Civil libertarians will say that this is the initial edge of the wedge to destroy our rights and implement totalitarianism.  This represents a confusion about the situation we face.  All democracies have distinguished between an assault on the polity from outside and the normal operation of the polity from within.  In normal civil operations, we have legal and procedural safeguards to protect our civil liberties.  Indeed, we are willing to have a guilty person go free if the proper procedures have not been followed. 

But in an assault on the polity from outside, conditions and risks are different.  And, yes, we have to give up some of our civil safeguards to meet it. That we need to do so is not the least of the outrages that our enemies inflict on us.  But all democracies in history have observed this distinction. 

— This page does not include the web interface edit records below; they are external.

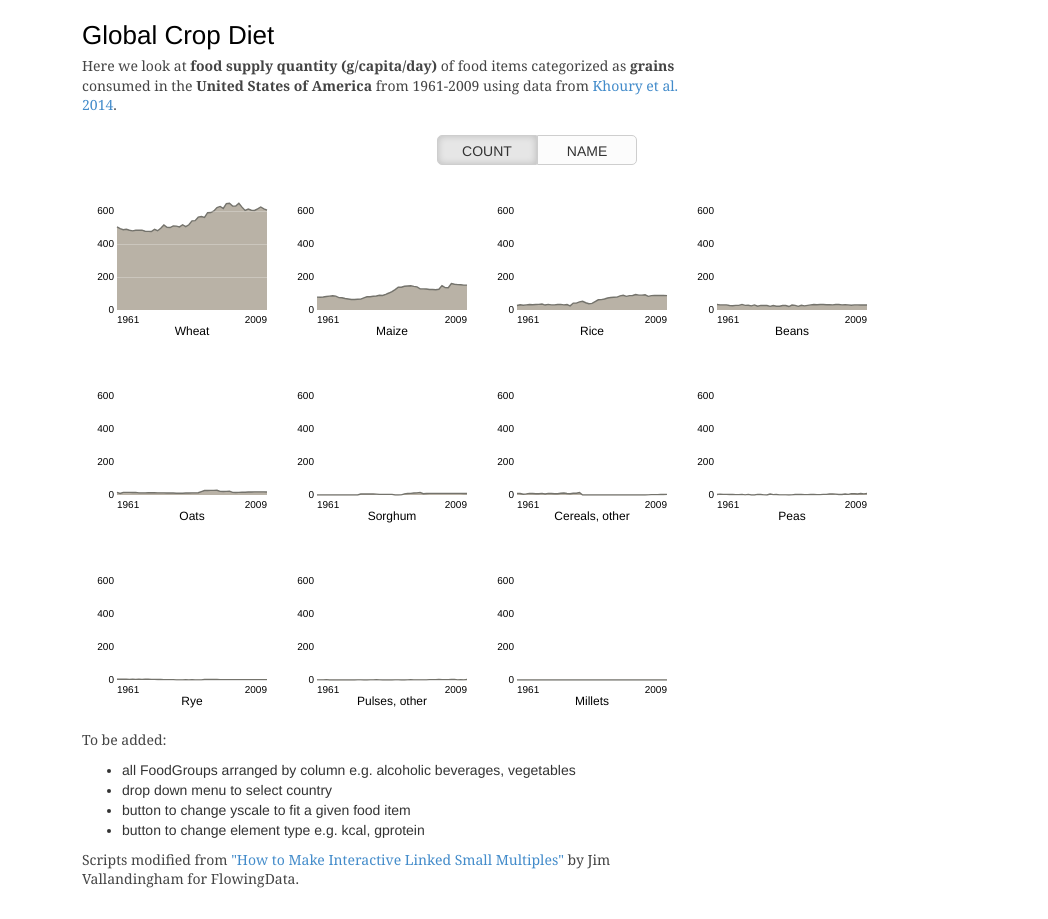
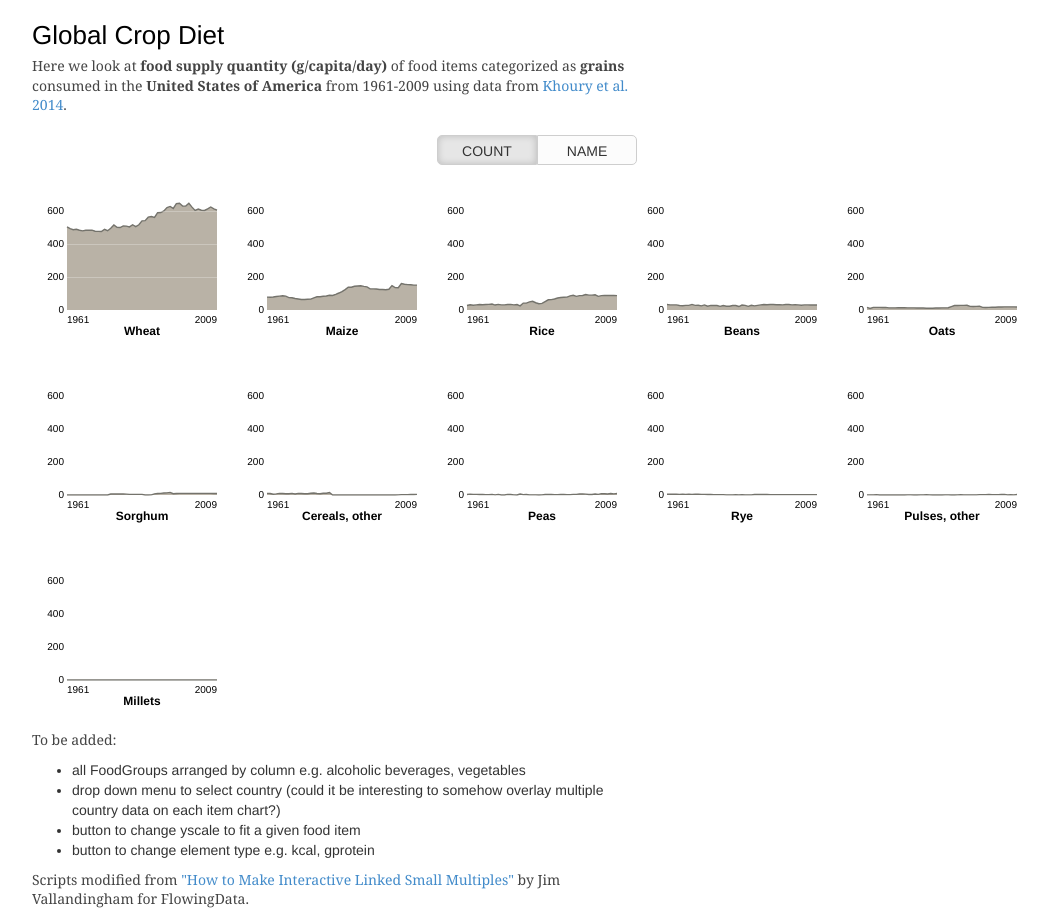
Before and after one commit to stevensotelo/skammlade.github.io, a Jekyll site: the page projects/201410-linked-small-multiples/linked_small_multiples/index.html, which Jekyll copies as it is, in a window 1280 px wide. Shown: the whole page, without its empty margins (98-1146 px from the left). Built offline with Jekyll 4.4.1, drawn with Linux system fonts in a browser that asks for light colours.

Commit message:
title bold

```diff
--- a/projects/201410-linked-small-multiples/linked_small_multiples/css/style.css
+++ b/projects/201410-linked-small-multiples/linked_small_multiples/css/style.css
@@ -1,6 +1,6 @@
 
 .container {
-  width: 950px;
+  width: 1050px;
 }
 
 h1 {
@@ -51,6 +51,7 @@ svg {
 
 .title {
   font-size: 12px;
+  font-weight: bold;
 }
 
 .axis line, .grid line {
--- a/projects/201410-linked-small-multiples/linked_small_multiples/index.html
+++ b/projects/201410-linked-small-multiples/linked_small_multiples/index.html
@@ -8,8 +8,8 @@
   <meta http-equiv="X-UA-Compatible" content="IE=edge,chrome=1">
 
   <title>Global Crop Diet (small multiples vis)</title>
-  <meta name="description" content="Spliting up new Ask Metafilter posts by category to see trends.">
-  <meta name="author" content="Jim Vallandingham">
+  <meta name="description" content="Splitting up gfood/capita/day by crop to see trends.">
+  <meta name="author" content="Sara Kammlade">
 
   <meta name="viewport" content="width=device-width, initial-scale=1.0">
 
@@ -73,7 +73,7 @@
       <p>To be added:
 		<ul>
 			<li> all FoodGroups arranged by column e.g. alcoholic beverages, vegetables</li>
-			<li> drop down menu to select country</li>
+			<li> drop down menu to select country (could it be interesting to somehow overlay multiple country data on each item chart?)</li>
 			<li> button to change yscale to fit a given food item</li>
 			<li> button to change element type e.g. kcal, gprotein</li>
 		</ul>
```
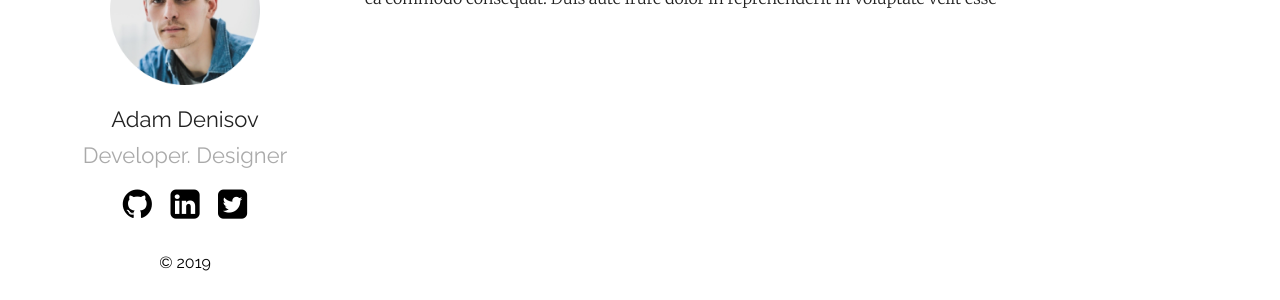
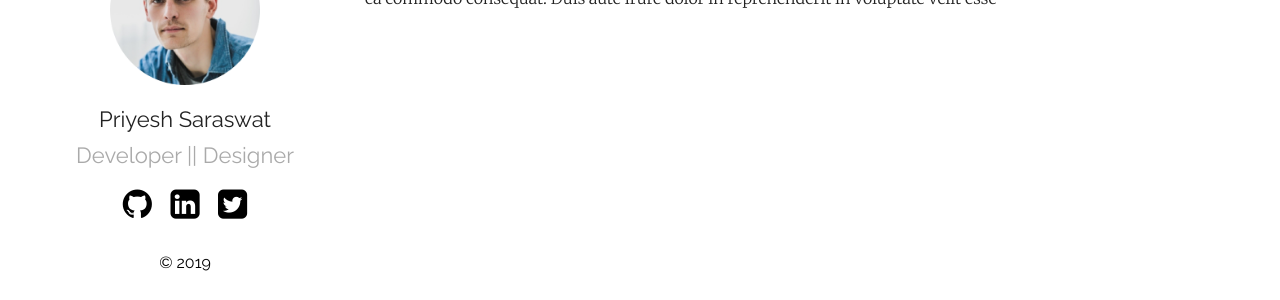
Before and after one commit to codejockey02/plainWhiteJekyll, a Jekyll site: the page built from index.md, in a window 1280 px wide. Shown: the part 271-571 px from the top of the page. Built offline with Jekyll 4.4.1, drawn with Linux system fonts in a browser that asks for light colours; some of the changed lines change nothing that is shown.

Commit message:
Editing done

```diff
--- a/_config.yml
+++ b/_config.yml
@@ -1,10 +1,8 @@
-title: Your awesome title
+title: Blog | Priyesh Saraswat
 author: GitHub User
-email: your-email@domain.com
+email: priyeshsaraswat9@gmail.com
 description: > # this means to ignore newlines until "show_exerpts:"
-  Write an awesome description for your new site here. You can edit this
-  line in _config.yml. It will appear in your document head meta (for
-  Google search results) and in your feed.xml site description.
+  A blog for the community.
 show_excerpts: true # set to true to show excerpts on the homepage
 
 # Minima date format
@@ -12,17 +10,18 @@
 sass:
   sass_dir: _sass
 plainwhite:
-  name: Adam Denisov
-  tagline: Developer. Designer
+  name: Priyesh Saraswat
+  tagline: Developer || Designer
   date_format: "%b %-d, %Y"
   sitemap: true # set to true to generate sitemap.xml content
 
   # generate social links in footer
   social_links:
-    twitter: thelehhman
-    github:  thelehhman
-    linkedIn: in/thelehhman
+    twitter: __priyesh
+    github:  codejockey02
+    linkedIn: in/priyeshs2
     rss: rss
+    email: priyeshsaraswat9@gmail.com
     # dribbble: jekyll
     # facebook: jekyll
     # flickr:   jekyll
```
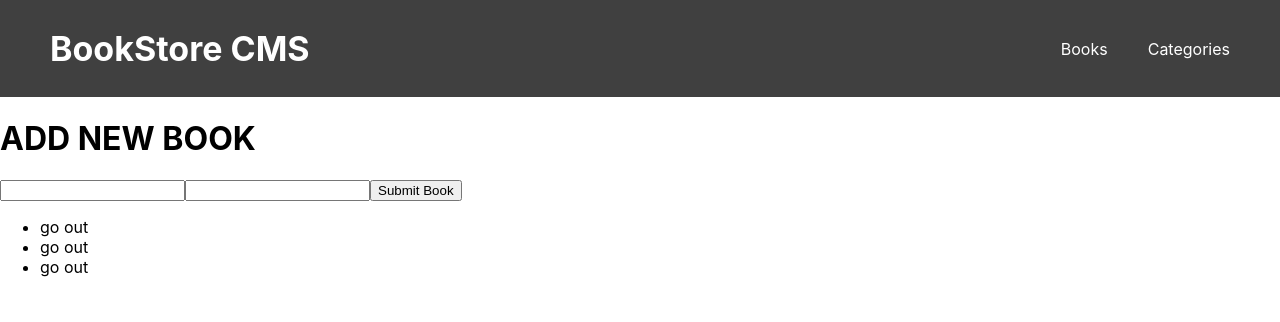
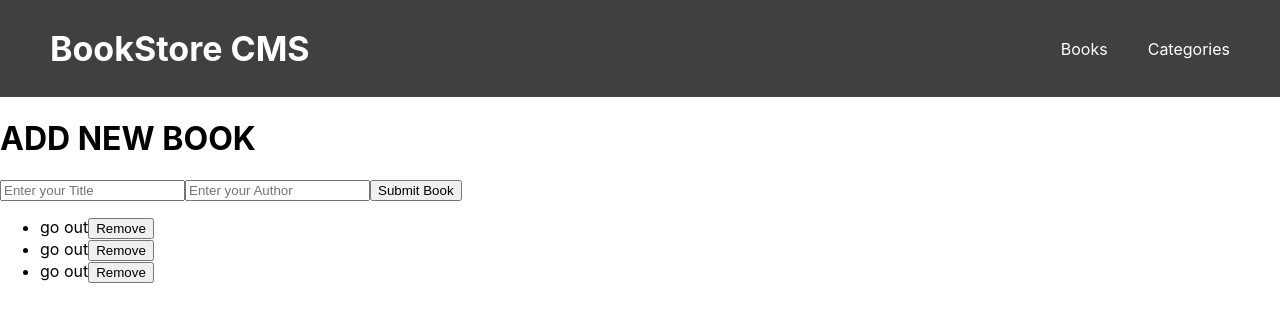
Before and after one commit to ridwanediallo/Bookstore-CMS, a React (Create React App) app: page / in a window 1280 px wide. Shown: the top 322 px of the page. Built offline with nearby package versions, Linux system fonts and the light colour scheme.

Commit message:
Add remove button and inputs placeholders

```diff
--- a/src/components/AddBook.js
+++ b/src/components/AddBook.js
@@ -4,9 +4,11 @@ const AddBook = () => (
     <form>
       <input
         type="text"
+        placeholder="Enter your Title"
       />
       <input
         type="text"
+        placeholder="Enter your Author"
       />
       <button type="submit">Submit Book</button>
     </form>
--- a/src/components/BookList.js
+++ b/src/components/BookList.js
@@ -25,6 +25,7 @@ const BookList = () => {
           {book.title}
           {' '}
           {book.author}
+          <button type="button">Remove</button>
         </li>
       ))}
     </ul>
```
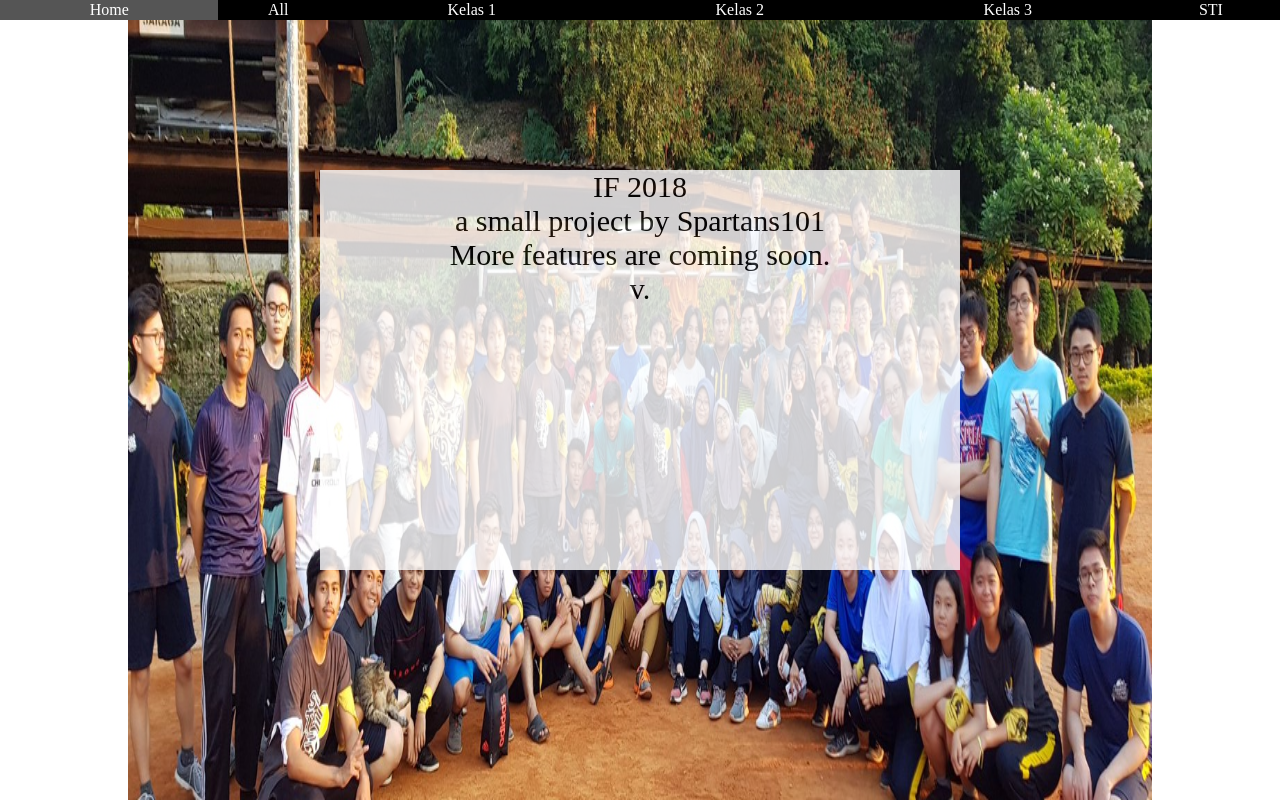
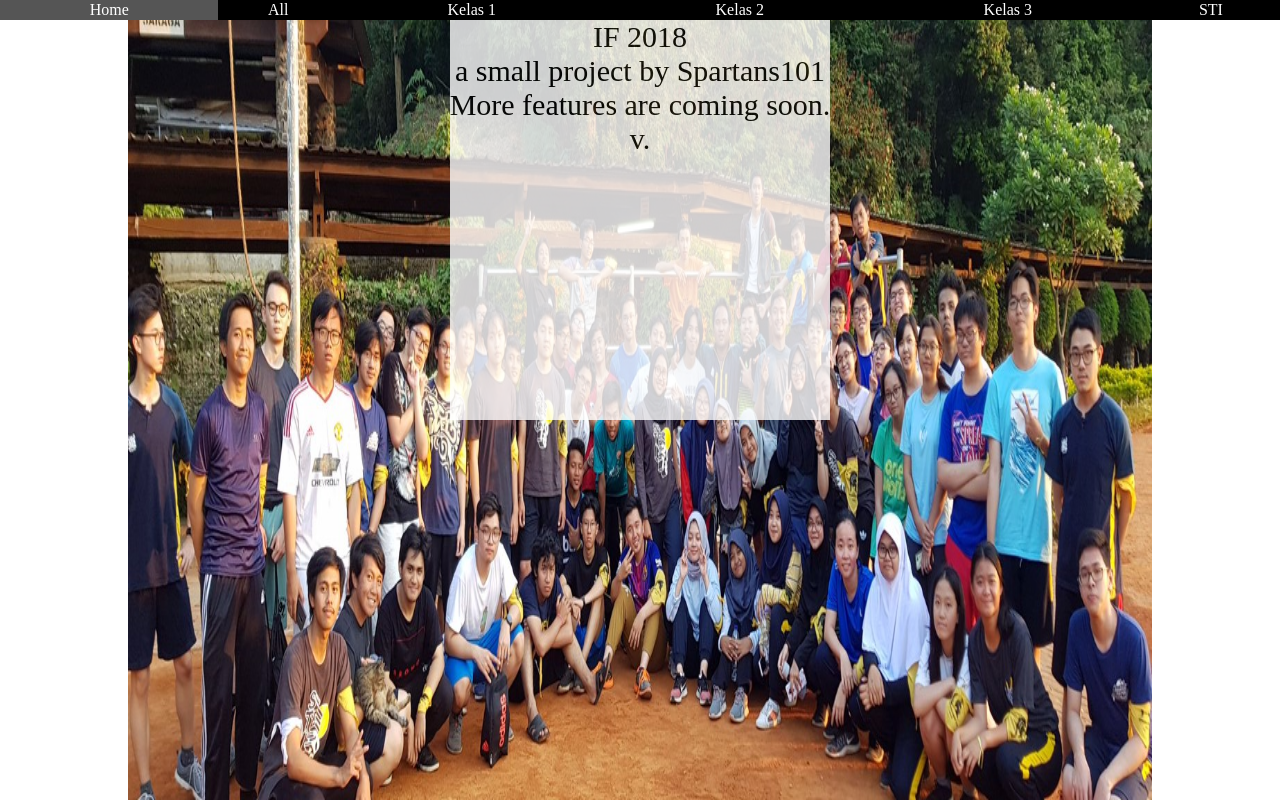
Before and after one commit to haverzard/if2018db, a Django app: template templates/home.html in a window 1280 px wide. Run offline with Django 3.2, Linux system fonts and the light colour scheme; the template is opened without the code that fills it, so the values that code supplies are empty.

```diff
--- a/static/css/main.css
+++ b/static/css/main.css
@@ -36,10 +36,8 @@ table {
 	background-color: #FFFFFF;
 	position: relative;
 	opacity: 0.8;
-	width: 50%;
 	height: 400px;
-	top: 150px;
-	left: 25%;
+	display: inline-block;
 	text-align: center;
 	font-size: 30px;
 }
```
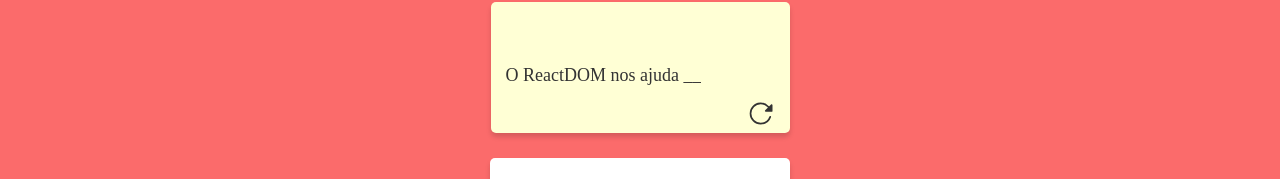
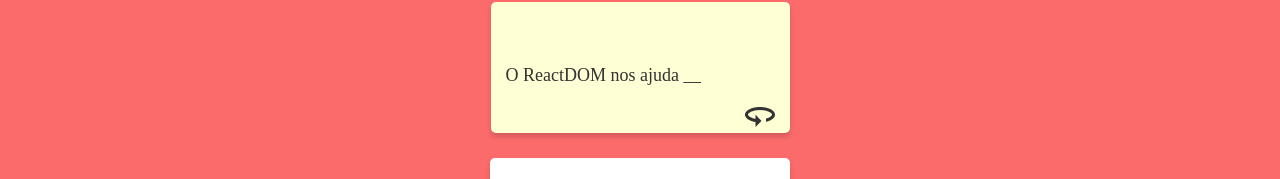
Before and after one commit to enzojga/Projeto-8-Driven-ZapRecall, a React (Create React App) app: page /recall in a window 1280 px wide. Both pictures are taken after a click on the element 727 px from the left and 186 px from the top of the page. Shown: the part 152-331 px from the top of the page. Built offline with nearby package versions, Linux system fonts and the light colour scheme; a web font is replaced by a local one.

Commit message:
Versão definitiva

```diff
--- a/public/css/style.css
+++ b/public/css/style.css
@@ -158,10 +158,12 @@
     box-shadow: 0px 4px 5px rgba(0, 0, 0, 0.15);
     margin-top: 25px;
 }
-.face ion-icon{
+.face img{
     position: absolute;
     bottom: 6px;
     right: 15px;
+    width: 30px;
+    height: 20px;
 }
 .face > p{
     overflow: hidden;
--- a/src/componentes/Card.js
+++ b/src/componentes/Card.js
@@ -44,7 +44,7 @@
                 </div>
                 <div class={frente}>
                     <p>{props.pergunta}</p>
-                    <ion-icon name="reload-outline" onClick={mostraPergunta}></ion-icon>
+                    <img src="./assets/images/seta.png" onClick={mostraPergunta}/>
                 </div>
                 <div class={verso}>
                     <p>{props.resposta}</p>
```
Also changed, not shown: public/assets/images/seta.png (added).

The term 'dictator' comes from the Roman Republic where a dictator was appointed for a 6—month period to rule the republic by decree during a period of military emergency (thus the Roman meaning was different from the present totalitarian meaning).  The British have the Defense of the Realm Act, which was passed in 1914 and in 1940.  Its working part says that everyone residing in the UK must 'put their persons, their services and their property at the disposal of His Majesty' for the duration of the war.  In other words, the government can commandeer people's homes, can direct where and how they work and can require service to the state simply by direction of the prime minister. 

Abraham Lincoln conceived his responsibility to preserve the Constitution as overriding all other considerations.  He ignored rulings from Chief Justice Taney that he thought were not in the best interests of the country and he suspended habeas corpus, meaning he could throw people in jail indefinitely — which he proceeded to do.  The declaration of war in World Wars I and II were understood to give the President authority over the economy and the ability to conduct whatever security operations he deemed necessary, including incarcerating ethnic Japanese American citizens in World War II.

The need for a democracy to distinguish between the normal operation of civil affairs and the extraordinary powers that must be exercised when the polity is under threat is a very well trod path, both legally and historically.  President Bush is traveling well within the confines of that path.